- Zamz, from the node Hip Hop
Raise it bit by bit
One of the main themes of rap music has always been its self-referential nature. Rappers seem to love telling us about themselves and who they are, from talking about all the women they have, to their livin’ large lifestyle, or even simply boasting about their amazing skills on the mic. While some may claim that this need to constantly build up your lifestyle is because of some sort of rapper self-esteem shortage, it’s actually because of what hip hop started out as initially. Hip hop and rap music grew out of the idea of signifying and from playing the dozens, where the key to both games is to verbally defeat your opponent by insulting them and proclaiming that your life and your style is the coolest and the freshest. The early MC’s would play the dozens and make rhymes over the instrumental breaks of funk and disco records. So talking about yourself and your personality has been in the music from the very beginning, but the idea is to celebrate, not to tear down.

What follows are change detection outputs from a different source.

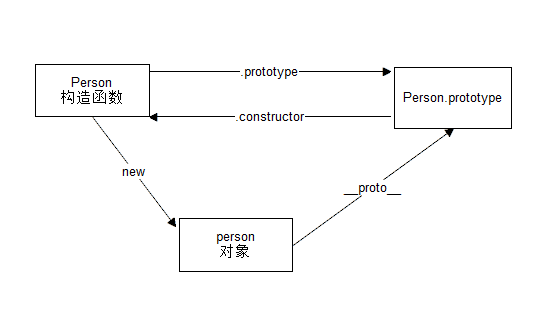
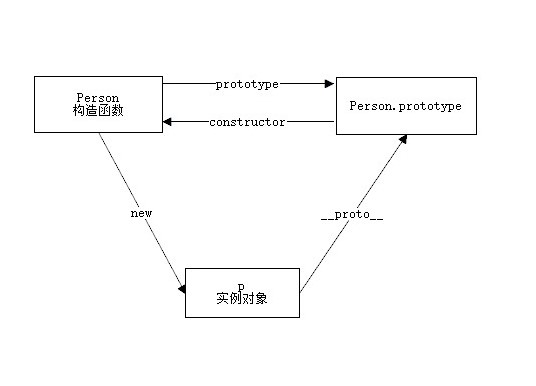
描述更改

diff --git a/JavaScript/JavaScript中的原型与原型链.md b/JavaScript/JavaScript中的原型与原型链.md
@@ -34,7 +34,7 @@
 
 <h3 id='prototype'>原型</h3>
 
-> JavaScript是基于原型的
+> `JavaScript` 是基于原型的
 
 > 我们创建的每个函数都有一个 `prototype(原型)` 属性，这个属性是一个指针，指向一个对象，而这个对象的用途是包含可以由特定类型的所有实例共享的属性和方法。
 
@@ -51,9 +51,9 @@
 ```js
 function Person(){}
 
-var person = new Person();
+var p = new Person();
 
-person.__proto__ === Person.prototype // true
+p.__proto__ === Person.prototype // true
 
 Person.prototype.constructor === Person // true
 ```
@@ -69,14 +69,14 @@ Person.prototype.age = 18;
 Person.prototype.sayHi = function() {
     alert('Hi');
 }
-var person = new Person();
 var person1 = new Person();
-person.name = 'oo';
-person.name // oo
-person.age // 18
-perosn.sayHi() // Hi
+var person2 = new Person();
+person1.name = 'oo';
+person1.name // oo
 person1.age // 18
-person1.sayHi() // Hi
+perosn1.sayHi() // Hi
+person2.age // 18
+person2.sayHi() // Hi
 ```
 从这段代码我们不难看出：
 - 实例可以共享原型上面的属性和方法
@@ -94,21 +94,21 @@ Person.prototype = {
     }
 }
 
-var person = new Person()
+var p = new Person()
 ```
 只是当我们在重写原型链的时候需要注意以下的问题:
 
 ```js
 function Person(){}
-var person = new Person();
+var p = new Person();
 Person.prototype = {
     name: 'tt',
     age: 18
 }
 
-Person.prototype.constructor == Person // false
+Person.prototype.constructor === Person // false
 
-person.name // undefined
+p.name // undefined
 ```
 
 一图胜过千言万语
@@ -183,10 +183,10 @@ Point.prototype.toString = function () {
 
 ```js
 function Person(){}
-var person = new Person();
+var p = new Person();
 
-person instanceof Person // true
-person instanceof Object // true
+p instanceof Person // true
+p instanceof Object // true
 ```
 > hasOwnProperty
 
@@ -197,11 +197,11 @@ function Person() {}
 Person.prototype = {
     name: 'tt'
 }
-var person = new Person();
-person.age = 15;
+var p = new Person();
+p.age = 15;
 
-person.hasOwnProperty('age') // true
-person.hasOwnProperty('name') // false
+p.hasOwnProperty('age') // true
+p.hasOwnProperty('name') // false
 ```
 
 <h3 id='question'>原型链的问题</h3>
@@ -220,7 +220,7 @@ person2.arr // [1, 2, 3, 4, 5]
 ```
 引用类型，变量保存的就是一个内存中的一个指针。所以，当原型上面的属性是一个引用类型的值时，我们通过其中某一个实例对原型属性的更改，结果会反映在所有实例上面，这也是原型 `共享` 属性造成的最大问题
 
-另一个问题就是我们在创建子类型（比如上面的 `person`）时，没有办法向超类型（ `Person` ）的构造函数中传递参数
+另一个问题就是我们在创建子类型（比如上面的 `p`）时，没有办法向超类型（ `Person` ）的构造函数中传递参数
 
 <h3 id='end'>后记</h3>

I play games by Capcom with a power glove strapped on
on any platform, I don't spend my dough on Phat Farm
Video games, I got many to play
Before my life expires, fulfill my desires

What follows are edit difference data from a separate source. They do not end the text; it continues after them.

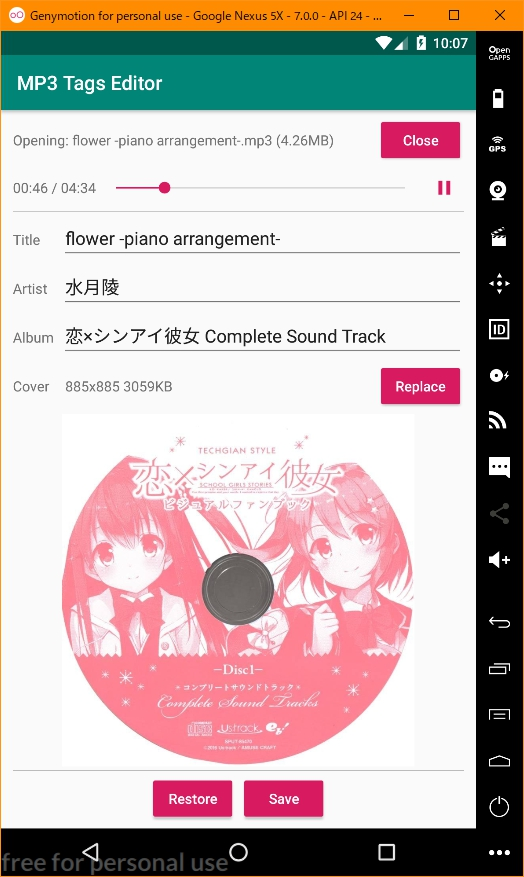
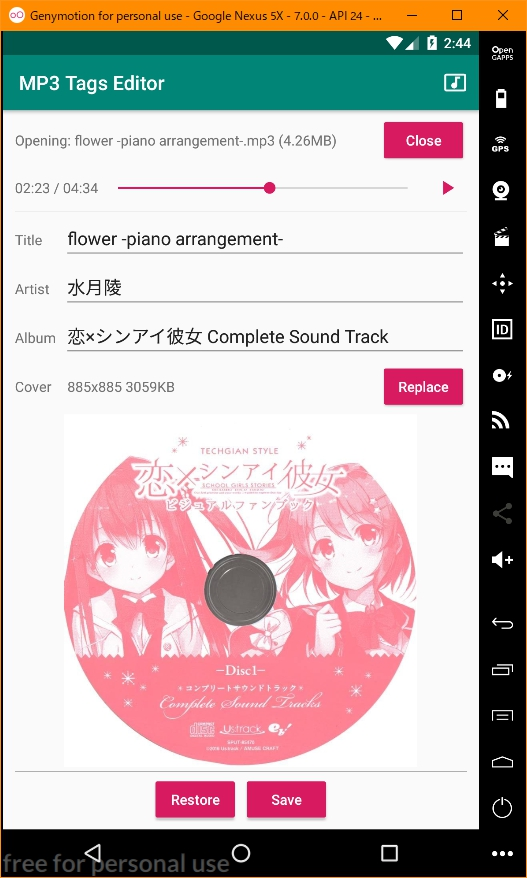
feat(crop): add cropActivity

diff --git a/app/src/main/java/com/aoihosizora/mp3tagseditor/ui/view/MainActivity.kt b/app/src/main/java/com/aoihosizora/mp3tagseditor/ui/view/MainActivity.kt
@@ -75,6 +75,7 @@ class MainActivity : AppCompatActivity(), IContextHelper, MainActivityContract.V
         btn_switch.setOnClickListener(onBtnSwitchClicked)
         seekbar.setOnSeekBarChangeListener(onSeekBarChange)
 
+        btn_crop_cover.setOnClickListener(onBtnCropCoverClicked)
         btn_cover.setOnClickListener(onBtnCoverClicked)
         btn_save.setOnClickListener(onBtnSaveClicked)
         btn_restore.setOnClickListener(onBtnRestoreClicked)
@@ -181,9 +182,11 @@ class MainActivity : AppCompatActivity(), IContextHelper, MainActivityContract.V
     override fun loadCover(cover: Bitmap?) {
         if (cover != null) {
             iv_cover.setImageBitmap(cover)
+            btn_crop_cover.isEnabled = true
             txt_cover_size.text = "${cover.width}x${cover.height} ${cover.allocationByteCount / 1024}KB"
         } else {
             iv_cover.setImageResource(R.color.white)
+            btn_crop_cover.isEnabled = false
             txt_cover_size.text = "Blank"
         }
     }
@@ -195,6 +198,17 @@ class MainActivity : AppCompatActivity(), IContextHelper, MainActivityContract.V
         RxActivityResult.on(this).startIntent(intent).subscribe { r ->
             if (r.resultCode() == Activity.RESULT_OK) {
                 r.data().data?.let { iv_cover.setImageURI(it) }
+            }
+        }
+    }
+
+    private val onBtnCropCoverClicked: (View) -> Unit = {
+        val intent = Intent(this, CropActivity::class.java)
+        CoverUtil.putImageToExtra(intent, CropActivity.INTENT_BITMAP, CoverUtil.getBitmapFromImageView(iv_cover))
+        RxActivityResult.on(this).startIntent(intent).subscribe { r ->
+            if (r.resultCode() == Activity.RESULT_OK) {
+                val bm = CoverUtil.getImageFromExtra(r.data(), CropActivity.INTENT_BITMAP)
+                loadCover(bm)
             }
         }
     }

diff --git a/app/src/main/java/com/aoihosizora/mp3tagseditor/ui/view/CropActivity.kt b/app/src/main/java/com/aoihosizora/mp3tagseditor/ui/view/CropActivity.kt
@@ -1,0 +1,55 @@
+package com.aoihosizora.mp3tagseditor.ui.view
+
+import android.app.Activity
+import android.content.Intent
+import android.os.Bundle
+import android.support.v7.app.AppCompatActivity
+import android.view.MenuItem
+import com.aoihosizora.mp3tagseditor.R
+import com.aoihosizora.mp3tagseditor.ui.IContextHelper
+import com.aoihosizora.mp3tagseditor.util.CoverUtil
+import kotlinx.android.synthetic.main.activity_crop.*
+
+
+class CropActivity : AppCompatActivity(), IContextHelper {
+
+    companion object {
+        const val INTENT_BITMAP = "INTENT_BITMAP"
+    }
+
+    override fun onCreate(savedInstanceState: Bundle?) {
+        super.onCreate(savedInstanceState)
+        setContentView(R.layout.activity_crop)
+        supportActionBar?.hide()
+        toolbar.inflateMenu(R.menu.activity_crop_menu)
+
+        initView()
+    }
+
+    private fun initView() {
+        val bm = CoverUtil.getImageFromExtra(intent, INTENT_BITMAP)
+        if (bm == null) {
+            finish()
+        }
+        iv_crop.setImageBitmap(bm!!)
+        toolbar.setOnMenuItemClickListener { onOptionsItemSelected(it) }
+    }
+
+    override fun onOptionsItemSelected(item: MenuItem?): Boolean {
+        if (item == null) {
+            return false
+        }
+        when (item.itemId) {
+            android.R.id.home -> onBackPressed()
+            R.id.menu_crop -> onMenuCropSelected()
+        }
+        return true
+    }
+
+    private val onMenuCropSelected: () -> Unit = {
+        val intent = Intent()
+        CoverUtil.putImageToExtra(intent, INTENT_BITMAP, iv_crop.croppedImage)
+        setResult(Activity.RESULT_OK, intent)
+        finish()
+    }
+}

diff --git a/app/src/main/java/com/aoihosizora/mp3tagseditor/util/CoverUtil.kt b/app/src/main/java/com/aoihosizora/mp3tagseditor/util/CoverUtil.kt
@@ -1,5 +1,6 @@
 package com.aoihosizora.mp3tagseditor.util
 
+import android.content.Intent
 import android.graphics.Bitmap
 import android.graphics.BitmapFactory
 import android.graphics.drawable.BitmapDrawable
@@ -20,5 +21,14 @@ object CoverUtil {
         val stream = ByteArrayOutputStream()
         bm.compress(Bitmap.CompressFormat.JPEG, 100, stream)
         return stream.toByteArray()
+    }
+
+    fun putImageToExtra(intent: Intent, name: String, bm: Bitmap) {
+        intent.putExtra(name, getJpegByteArrayFromBitmap(bm))
+    }
+
+    fun getImageFromExtra(intent: Intent, name: String): Bitmap? {
+        val arr = intent.getByteArrayExtra(name)
+        return getBitmapFromByteArray(arr)
     }
 }

diff --git a/app/src/main/java/com/aoihosizora/mp3tagseditor/util/PathUtil.kt b/app/src/main/java/com/aoihosizora/mp3tagseditor/util/PathUtil.kt
@@ -65,14 +65,11 @@ object PathUtil {
         val cursor = context.contentResolver.query(uri, arrayOf(column), selection, selectionArgs, null)
         if (cursor != null) {
             if (cursor.moveToFirst()) {
-                try {
+                return try {
                     val idx = cursor.getColumnIndexOrThrow(column)
-                    if (idx > -1) {
-                        return cursor.getString(idx)
-                    }
+                    cursor.getString(idx)
                 } catch (ex: Exception) {
-                    ex.printStackTrace()
-                    return ""
+                    ""
                 }
             }
             cursor.close()

diff --git a/README.md b/README.md
@@ -8,8 +8,7 @@
 + [x] Load and write cover(jpg)
 + [ ] Support other tags
 + [x] Convert video to mp3
-+ [ ] Edit and save cover
-+ [ ] Cut music
++ [ ] Crop and save cover
 
 ### Environments
 
@@ -22,9 +21,11 @@
 + [mp3agic](https://github.com/mpatric/mp3agic)
 + [MobileFFmpeg](https://github.com/tanersener/mobile-ffmpeg)
 
-### Screenshot
- 
+### Screenshots
+
 ![Screenshot](./assets/Screenshot.jpg)
+
+![Screenshot2](./assets/Screenshot2.jpg)
 
 ### References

In his 1999 song “Proto Culture”, Del the Funky Homosapien (joined by fellow rapper Khaos Unique) celebrates his lifestyle not by rapping about bitches and money, but about his love for video games. Del and Khaos use their skills to rhyme about their favorite games and the memories that they have of growing up as gamers. While song is an ode to gaming goodness, it still manages to keep the hip hop ideas of signifying and establishing your cred. Del raps about how he loved the now nearly forgotten Colecovision system when he was a kid and his massive Sega collection, he gloats about the day he beat Ninja Gaiden and the fact that he still owns the first Nintendo Power. He namechecks Xenogears and cult-favorite Herzog Zwei, trying to establish himself as one In The Know. Del even has some unkind words for ex-Sega of America CEO Bernie Stoller for allowing the Saturn console to wither and die. He also can’t help but insert some sexual bragging in the song when he mentions that his childhood defeat of Ninja Gaiden “was before I was gettin’ blown.”
Yeah, I'll admit Playstation improved
Come visit feudal Japan with me in Tenchu
Bushido Blade 2 with sword play so accurate
Mega Man Legends (but I had to buy a map for it)
Just as the genre is known for rap battles and the infamous East Coast vs. West Coast feud, Del takes sides in the big gaming feud over which console is the best. He is clearly a Sega man, not only does he have “all the past hits and classics”, but he also declares that the Saturn is “2-D heaven” and that he can’t believe the games on Dreamcast.
Let me tell you about the Proto Culture
If you don't know the culture, here's the whole structure
We've had enough of the lackluster - trust us
We get the kind of games you can't rent at Blockbuster
A deeper meaning comes to “Proto Culture” when one studies the title of the song and the two cultures that it deals with. Both video games and hip hop were born in the 1970s, captured a generation in the 1980s, and grew into multi-billion dollar industries in the 1990s. While both make a lot of money, they have yet to reach their full potential in terms of the artistry that they can bring to society. Where is the Citizen Kane? Where is the Ulysses? These cultures are still new and growing, but as the younger generations that have embraced them get older so shall the value of the works that it creates. Del’s work in rap music and the video games that he mentions in “Proto Culture” both represent attempts to push the boundaries of their respective art forms forward, into an era of increased legitimacy and meaning.
Lyrics © Happy Hemp Music, 1999.
Noded as part of E2 Quests: Songs and Lyrics